WHAT THE EXERCISE ASKS: Keep the pictures out and restate every record exactly.

——————————

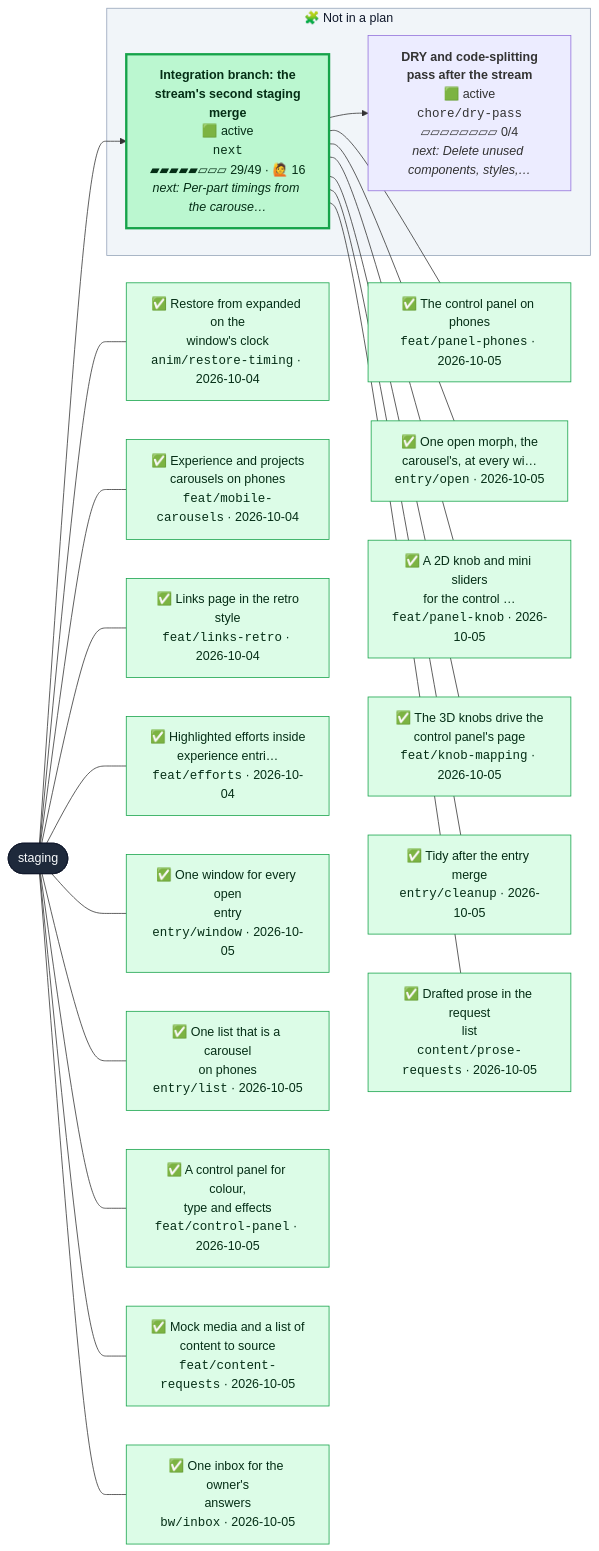
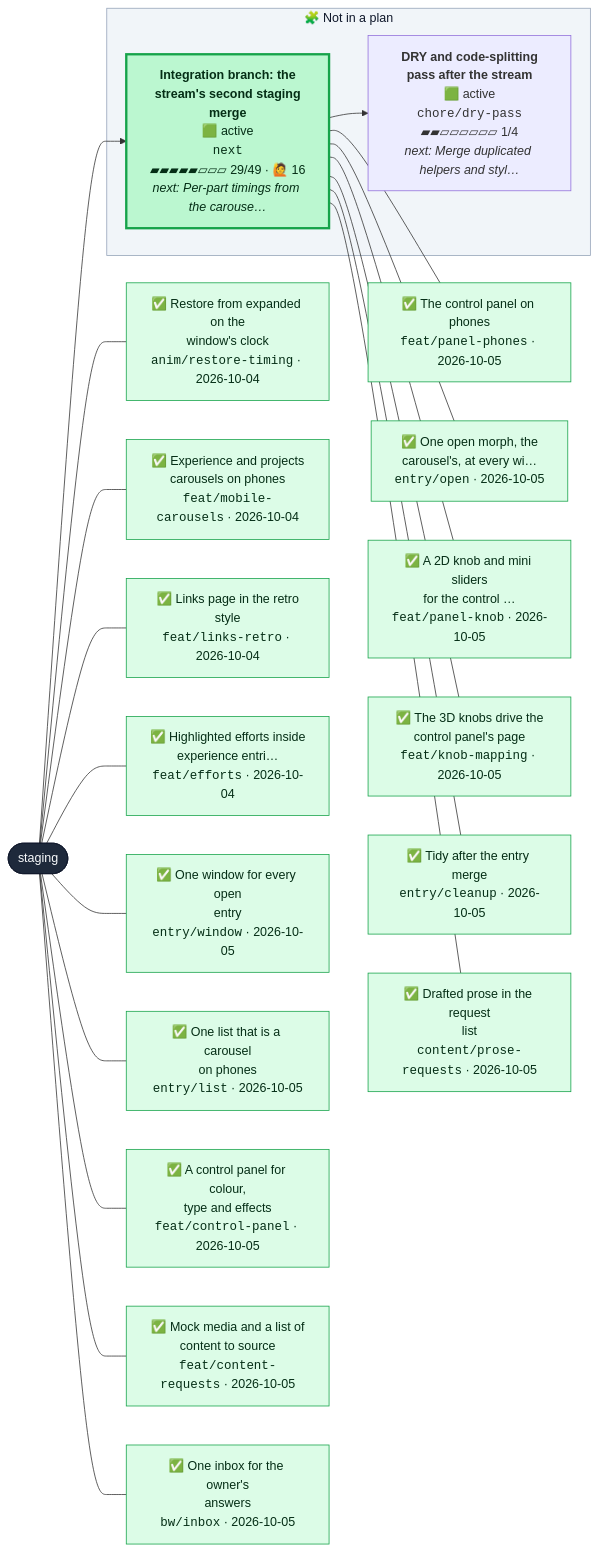
One commit to henryjonescodes/portfolio changed the second of 2 diagrams in CONTRIBUTING.md. Above: the diagram before and after it, drawn with Mermaid. The commit also changed other lines of this file and 2 other files, not shown here.

````diff
--- a/CONTRIBUTING.md
+++ b/CONTRIBUTING.md
@@ -66,68 +63,68 @@
 ```mermaid
 flowchart LR
   n_staging([staging])
   class n_staging trunk
   subgraph loose["🧩 Not in a plan"]
-    n_chore_dry_pass["<b>DRY and code-splitting<br/>pass after the stream</b><br/>🟩 active<br/><code>chore/dry-pass</code><br/>▱▱▱▱▱▱▱▱ 0/4<br/><i>next: Delete unused components, styles,…</i>"]
+    n_chore_dry_pass["<b>DRY and code-splitting<br/>pass after the stream</b><br/>🟩 active<br/><code>chore/dry-pass</code><br/>▰▰▱▱▱▱▱▱ 1/4<br/><i>next: Merge duplicated helpers and styl…</i>"]
     class n_chore_dry_pass active,current
     n_next["<b>Integration branch: the<br/>stream's second staging<br/>merge</b><br/>🟩 active<br/><code>next</code><br/>▰▰▰▰▰▱▱▱ 29/49 · 🙋 16<br/><i>next: Per-part timings from the carouse…</i>"]
     class n_next active
   end
   style loose fill:#f1f5f9,stroke:#94a3b8,color:#0f172a
   n_next --> n_chore_dry_pass
   n_staging --> n_next
   landed_0["✅ Restore from expanded on the<br/>window's clock<br/><code>anim/restore-timing</code> · 2026-10-04"]
   class landed_0 merged
   n_staging --- landed_0
   landed_1["✅ Experience and projects<br/>carousels on phones<br/><code>feat/mobile-carousels</code> · 2026-10-04"]
   class landed_1 merged
   n_staging --- landed_1
   landed_2["✅ Links page in the retro<br/>style<br/><code>feat/links-retro</code> · 2026-10-04"]
   class landed_2 merged
   n_staging --- landed_2
   landed_3["✅ Highlighted efforts inside<br/>experience entri…<br/><code>feat/efforts</code> · 2026-10-04"]
   class landed_3 merged
   n_staging --- landed_3
   landed_4["✅ One window for every open<br/>entry<br/><code>entry/window</code> · 2026-10-05"]
   class landed_4 merged
   n_staging --- landed_4
   landed_5["✅ One list that is a carousel<br/>on phones<br/><code>entry/list</code> · 2026-10-05"]
   class landed_5 merged
   n_staging --- landed_5
   landed_6["✅ A control panel for colour,<br/>type and effects<br/><code>feat/control-panel</code> · 2026-10-05"]
   class landed_6 merged
   n_staging --- landed_6
   landed_7["✅ Mock media and a list of<br/>content to source<br/><code>feat/content-requests</code> · 2026-10-05"]
   class landed_7 merged
   n_staging --- landed_7
   landed_8["✅ One inbox for the owner's<br/>answers<br/><code>bw/inbox</code> · 2026-10-05"]
   class landed_8 merged
   n_staging --- landed_8
   landed_9["✅ The control panel on phones<br/><code>feat/panel-phones</code> · 2026-10-05"]
   class landed_9 merged
   n_next --- landed_9
   landed_10["✅ One open morph, the<br/>carousel's, at every wi…<br/><code>entry/open</code> · 2026-10-05"]
   class landed_10 merged
   n_next --- landed_10
   landed_11["✅ A 2D knob and mini sliders<br/>for the control …<br/><code>feat/panel-knob</code> · 2026-10-05"]
   class landed_11 merged
   n_next --- landed_11
   landed_12["✅ The 3D knobs drive the<br/>control panel's page<br/><code>feat/knob-mapping</code> · 2026-10-05"]
   class landed_12 merged
   n_next --- landed_12
   landed_13["✅ Tidy after the entry merge<br/><code>entry/cleanup</code> · 2026-10-05"]
   class landed_13 merged
   n_next --- landed_13
   landed_14["✅ Drafted prose in the request<br/>list<br/><code>content/prose-requests</code> · 2026-10-05"]
   class landed_14 merged
   n_next --- landed_14
   classDef merged fill:#dcfce7,stroke:#16a34a,color:#052e16
   classDef todo fill:#ffffff,stroke:#94a3b8,stroke-dasharray:2 2,color:#334155
   classDef planned fill:#c7d2fe,stroke:#4f46e5,color:#1e1b4b
   classDef sketched fill:#f8fafc,stroke:#64748b,stroke-dasharray:4 3,color:#334155
   classDef active fill:#bbf7d0,stroke:#16a34a,stroke-width:3px,color:#052e16
   classDef review fill:#fde68a,stroke:#d97706,stroke-width:3px,color:#451a03
   classDef blocked fill:#fecaca,stroke:#dc2626,stroke-width:3px,color:#450a0a
   classDef trunk fill:#1e293b,stroke:#0f172a,color:#f8fafc
   classDef current stroke:#0ea5e9,stroke-width:5px
 ```
````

——————————

OUTPUT FOR THIS TASK:
One commit to henryjonescodes/portfolio changed the second of 2 diagrams in CONTRIBUTING.md. Above: the diagram before and after it, drawn with Mermaid. The commit also changed other lines of this file and 2 other files, not shown here.

````diff
--- a/CONTRIBUTING.md
+++ b/CONTRIBUTING.md
@@ -66,68 +63,68 @@
 ```mermaid
 flowchart LR
   n_staging([staging])
   class n_staging trunk
   subgraph loose["🧩 Not in a plan"]
-    n_chore_dry_pass["<b>DRY and code-splitting<br/>pass after the stream</b><br/>🟩 active<br/><code>chore/dry-pass</code><br/>▱▱▱▱▱▱▱▱ 0/4<br/><i>next: Delete unused components, styles,…</i>"]
+    n_chore_dry_pass["<b>DRY and code-splitting<br/>pass after the stream</b><br/>🟩 active<br/><code>chore/dry-pass</code><br/>▰▰▱▱▱▱▱▱ 1/4<br/><i>next: Merge duplicated helpers and styl…</i>"]
     class n_chore_dry_pass active,current
     n_next["<b>Integration branch: the<br/>stream's second staging<br/>merge</b><br/>🟩 active<br/><code>next</code><br/>▰▰▰▰▰▱▱▱ 29/49 · 🙋 16<br/><i>next: Per-part timings from the carouse…</i>"]
     class n_next active
   end
   style loose fill:#f1f5f9,stroke:#94a3b8,color:#0f172a
   n_next --> n_chore_dry_pass
   n_staging --> n_next
   landed_0["✅ Restore from expanded on the<br/>window's clock<br/><code>anim/restore-timing</code> · 2026-10-04"]
   class landed_0 merged
   n_staging --- landed_0
   landed_1["✅ Experience and projects<br/>carousels on phones<br/><code>feat/mobile-carousels</code> · 2026-10-04"]
   class landed_1 merged
   n_staging --- landed_1
   landed_2["✅ Links page in the retro<br/>style<br/><code>feat/links-retro</code> · 2026-10-04"]
   class landed_2 merged
   n_staging --- landed_2
   landed_3["✅ Highlighted efforts inside<br/>experience entri…<br/><code>feat/efforts</code> · 2026-10-04"]
   class landed_3 merged
   n_staging --- landed_3
   landed_4["✅ One window for every open<br/>entry<br/><code>entry/window</code> · 2026-10-05"]
   class landed_4 merged
   n_staging --- landed_4
   landed_5["✅ One list that is a carousel<br/>on phones<br/><code>entry/list</code> · 2026-10-05"]
   class landed_5 merged
   n_staging --- landed_5
   landed_6["✅ A control panel for colour,<br/>type and effects<br/><code>feat/control-panel</code> · 2026-10-05"]
   class landed_6 merged
   n_staging --- landed_6
   landed_7["✅ Mock media and a list of<br/>content to source<br/><code>feat/content-requests</code> · 2026-10-05"]
   class landed_7 merged
   n_staging --- landed_7
   landed_8["✅ One inbox for the owner's<br/>answers<br/><code>bw/inbox</code> · 2026-10-05"]
   class landed_8 merged
   n_staging --- landed_8
   landed_9["✅ The control panel on phones<br/><code>feat/panel-phones</code> · 2026-10-05"]
   class landed_9 merged
   n_next --- landed_9
   landed_10["✅ One open morph, the<br/>carousel's, at every wi…<br/><code>entry/open</code> · 2026-10-05"]
   class landed_10 merged
   n_next --- landed_10
   landed_11["✅ A 2D knob and mini sliders<br/>for the control …<br/><code>feat/panel-knob</code> · 2026-10-05"]
   class landed_11 merged
   n_next --- landed_11
   landed_12["✅ The 3D knobs drive the<br/>control panel's page<br/><code>feat/knob-mapping</code> · 2026-10-05"]
   class landed_12 merged
   n_next --- landed_12
   landed_13["✅ Tidy after the entry merge<br/><code>entry/cleanup</code> · 2026-10-05"]
   class landed_13 merged
   n_next --- landed_13
   landed_14["✅ Drafted prose in the request<br/>list<br/><code>content/prose-requests</code> · 2026-10-05"]
   class landed_14 merged
   n_next --- landed_14
   classDef merged fill:#dcfce7,stroke:#16a34a,color:#052e16
   classDef todo fill:#ffffff,stroke:#94a3b8,stroke-dasharray:2 2,color:#334155
   classDef planned fill:#c7d2fe,stroke:#4f46e5,color:#1e1b4b
   classDef sketched fill:#f8fafc,stroke:#64748b,stroke-dasharray:4 3,color:#334155
   classDef active fill:#bbf7d0,stroke:#16a34a,stroke-width:3px,color:#052e16
   classDef review fill:#fde68a,stroke:#d97706,stroke-width:3px,color:#451a03
   classDef blocked fill:#fecaca,stroke:#dc2626,stroke-width:3px,color:#450a0a
   classDef trunk fill:#1e293b,stroke:#0f172a,color:#f8fafc
   classDef current stroke:#0ea5e9,stroke-width:5px
 ```
````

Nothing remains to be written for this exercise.